_The records:_
☆ ☆ ☆ ☆

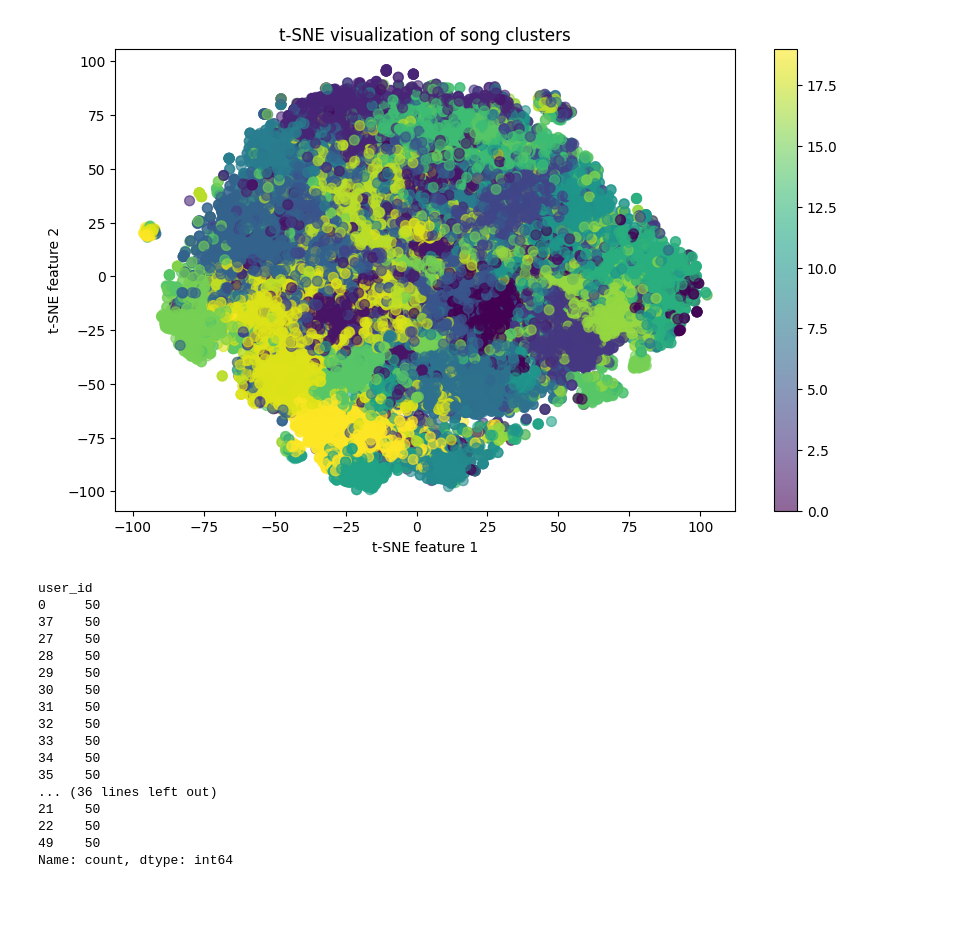
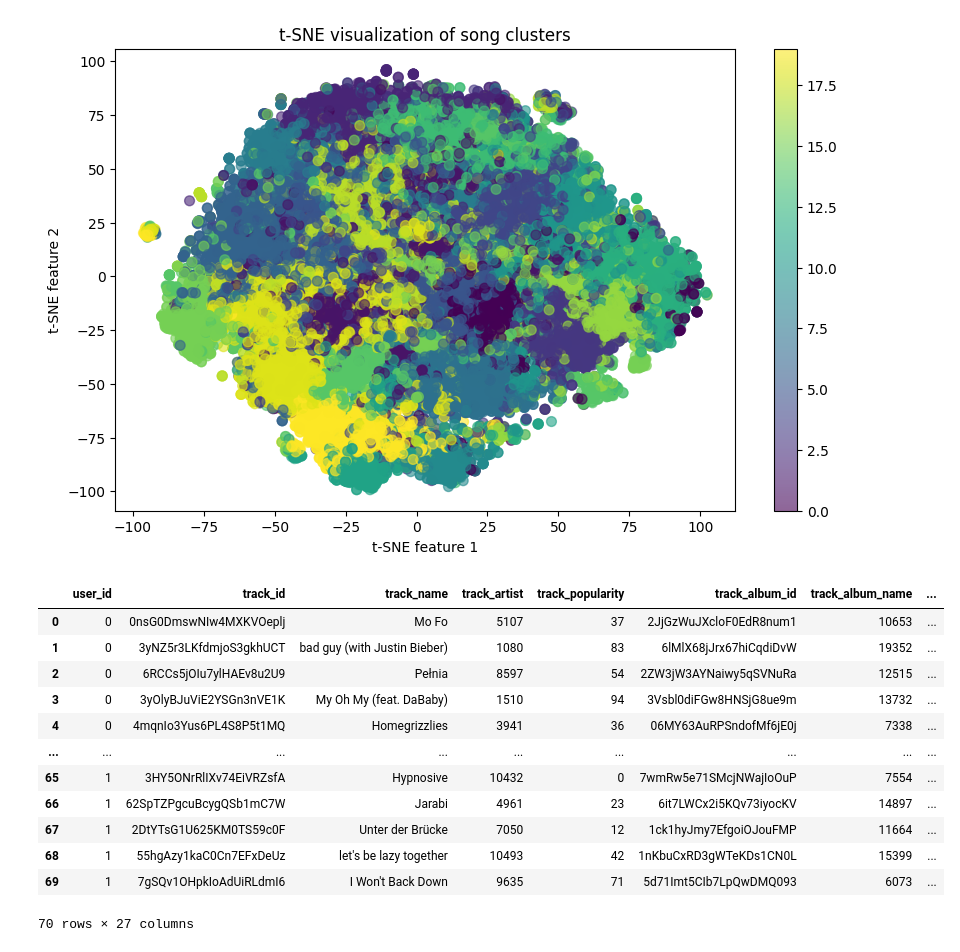
Before and after one commit to riwanahas/runreco, a Jupyter notebook: spotify_reco/models/spotify_reco_model_1.ipynb, the cells around one changed output. Drawn from its saved outputs; the diff is of its cells as text; code cells hidden in the pictures; blank space fills up the shorter version.

Commit message:
creating user dataset

```diff
--- a/spotify_reco/models/spotify_reco_model_1.ipynb
+++ b/spotify_reco/models/spotify_reco_model_1.ipynb
@@ -680,23 +680,19 @@ for user_id, prefs in user_preferences.items():
 user_song_df = user_song_df[['user_id'] + [col for col in user_song_df.columns if col != 'user_id']]
 
 # Now user_song_df contains each song assigned to a user, including the user_id and all song-related columns
-# %%
-user_song_df['user_id'].value_counts()
-# %% [output]
-user_id
-0     50
-37    50
-27    50
-28    50
-29    50
-30    50
-31    50
-32    50
-33    50
-34    50
-35    50
-... (36 lines left out)
-21    50
-22    50
-49    50
-Name: count, dtype: int64
+# %%
+user_song_df.head(70)
+# %% [output]
+|  | user_id | track_id | track_name | track_artist | track_popularity | track_album_id | track_album_name | ... |
+| 0 | 0 | 0nsG0DmswNIw4MXKVOeplj | Mo Fo | 5107 | 37 | 2JjGzWuJXcloF0EdR8num1 | 10653 | ... |
+| 1 | 0 | 3yNZ5r3LKfdmjoS3gkhUCT | bad guy (with Justin Bieber) | 1080 | 83 | 6lMlX68jJrx67hiCqdiDvW | 19352 | ... |
+| 2 | 0 | 6RCCs5jOIu7ylHAEv8u2U9 | Pełnia | 8597 | 54 | 2ZW3jW3AYNaiwy5qSVNuRa | 12515 | ... |
+| 3 | 0 | 3yOlyBJuViE2YSGn3nVE1K | My Oh My (feat. DaBaby) | 1510 | 94 | 3Vsbl0diFGw8HNSjG8ue9m | 13732 | ... |
+| 4 | 0 | 4mqnIo3Yus6PL4S8P5t1MQ | Homegrizzlies | 3941 | 36 | 06MY63AuRPSndofMf6jE0j | 7338 | ... |
+| ... | ... | ... | ... | ... | ... | ... | ... | ... |
+| 65 | 1 | 3HY5ONrRlIXv74EiVRZsfA | Hypnosive | 10432 | 0 | 7wmRw5e71SMcjNWajIoOuP | 7554 | ... |
+| 66 | 1 | 62SpTZPgcuBcygQSb1mC7W | Jarabi | 4961 | 23 | 6it7LWCx2i5KQv73iyocKV | 14897 | ... |
+| 67 | 1 | 2DtYTsG1U625KM0TS59c0F | Unter der Brücke | 7050 | 12 | 1ck1hyJmy7EfgoiOJouFMP | 11664 | ... |
+| 68 | 1 | 55hgAzy1kaC0Cn7EFxDeUz | let's be lazy together | 10493 | 42 | 1nKbuCxRD3gWTeKDs1CN0L | 15399 | ... |
+| 69 | 1 | 7gSQv1OHpkIoAdUiRLdmI6 | I Won't Back Down | 9635 | 71 | 5d71Imt5CIb7LpQwDMQ093 | 6073 | ... |
+70 rows × 27 columns
```
Also changed, not shown: parts of 1 cell of this notebook, 1 other file.
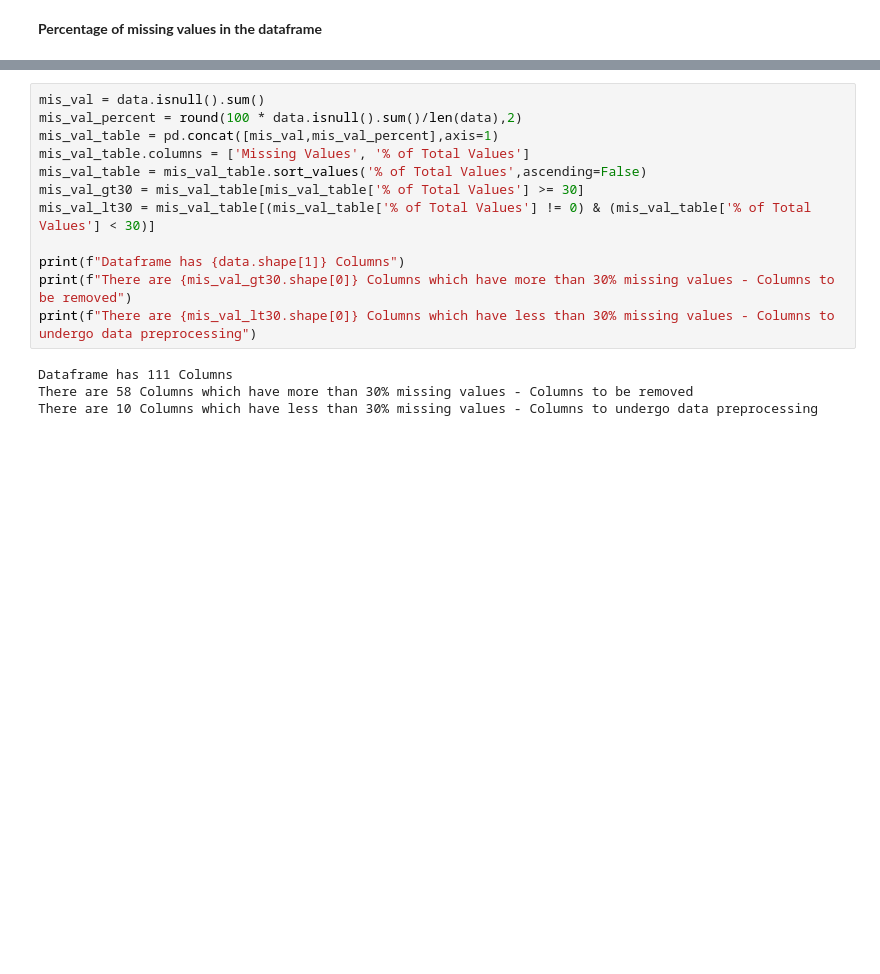
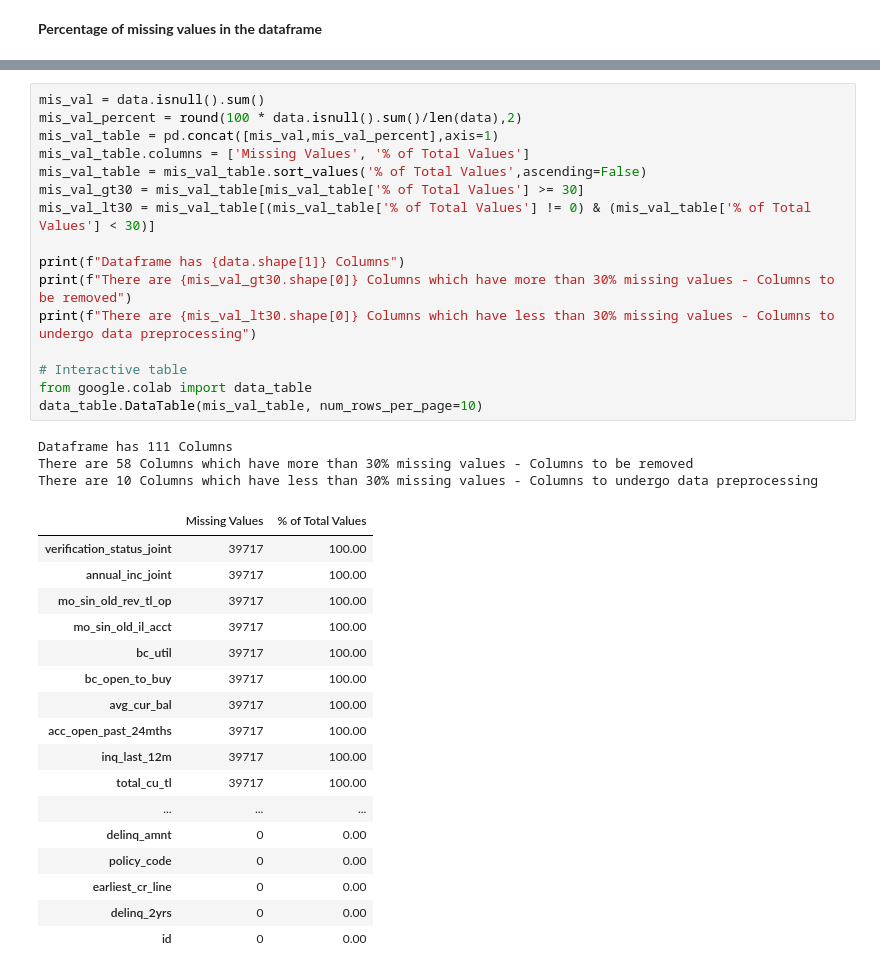
Before and after one commit to Theveetha/LendingClub_EDA_CaseStudy, a Jupyter notebook: LendingClub_EDA.ipynb, the cells around one changed output, grey strips where cells are left out. Drawn from its saved outputs; the diff is of its cells as text; blank space fills up the shorter version.

```diff
--- a/LendingClub_EDA.ipynb
+++ b/LendingClub_EDA.ipynb
@@ -92,16 +113,37 @@ Features before preprocessing the data
 # %%
 mis_val = data.isnull().sum()
 mis_val_percent = round(100 * data.isnull().sum()/len(data),2)
 mis_val_table = pd.concat([mis_val,mis_val_percent],axis=1)
 mis_val_table.columns = ['Missing Values', '% of Total Values']
 mis_val_table = mis_val_table.sort_values('% of Total Values',ascending=False)
 mis_val_gt30 = mis_val_table[mis_val_table['% of Total Values'] >= 30]
 mis_val_lt30 = mis_val_table[(mis_val_table['% of Total Values'] != 0) & (mis_val_table['% of Total Values'] < 30)]
 
 print(f"Dataframe has {data.shape[1]} Columns")
 print(f"There are {mis_val_gt30.shape[0]} Columns which have more than 30% missing values - Columns to be removed")
 print(f"There are {mis_val_lt30.shape[0]} Columns which have less than 30% missing values - Columns to undergo data preprocessing")
+
+# Interactive table
+from google.colab import data_table
+data_table.DataTable(mis_val_table, num_rows_per_page=10)
 # %% [output]
 Dataframe has 111 Columns
 There are 58 Columns which have more than 30% missing values - Columns to be removed
 There are 10 Columns which have less than 30% missing values - Columns to undergo data preprocessing
+|  | Missing Values | % of Total Values |
+| verification_status_joint | 39717 | 100.00 |
+| annual_inc_joint | 39717 | 100.00 |
+| mo_sin_old_rev_tl_op | 39717 | 100.00 |
+| mo_sin_old_il_acct | 39717 | 100.00 |
+| bc_util | 39717 | 100.00 |
+| bc_open_to_buy | 39717 | 100.00 |
+| avg_cur_bal | 39717 | 100.00 |
+| acc_open_past_24mths | 39717 | 100.00 |
+| inq_last_12m | 39717 | 100.00 |
+| total_cu_tl | 39717 | 100.00 |
+| ... | ... | ... |
+| delinq_amnt | 0 | 0.00 |
+| policy_code | 0 | 0.00 |
+| earliest_cr_line | 0 | 0.00 |
+| delinq_2yrs | 0 | 0.00 |
+| id | 0 | 0.00 |
```
Also changed, not shown: parts of 1 cell of this notebook.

☆ ☆ ☆ ☆

_Task brief:_
In the data above, which lines have "removed"? Report each of them.

_Result for this exercise:_
 print(f"There are {mis_val_gt30.shape[0]} Columns which have more than 30% missing values - Columns to be removed")
 There are 58 Columns which have more than 30% missing values - Columns to be removed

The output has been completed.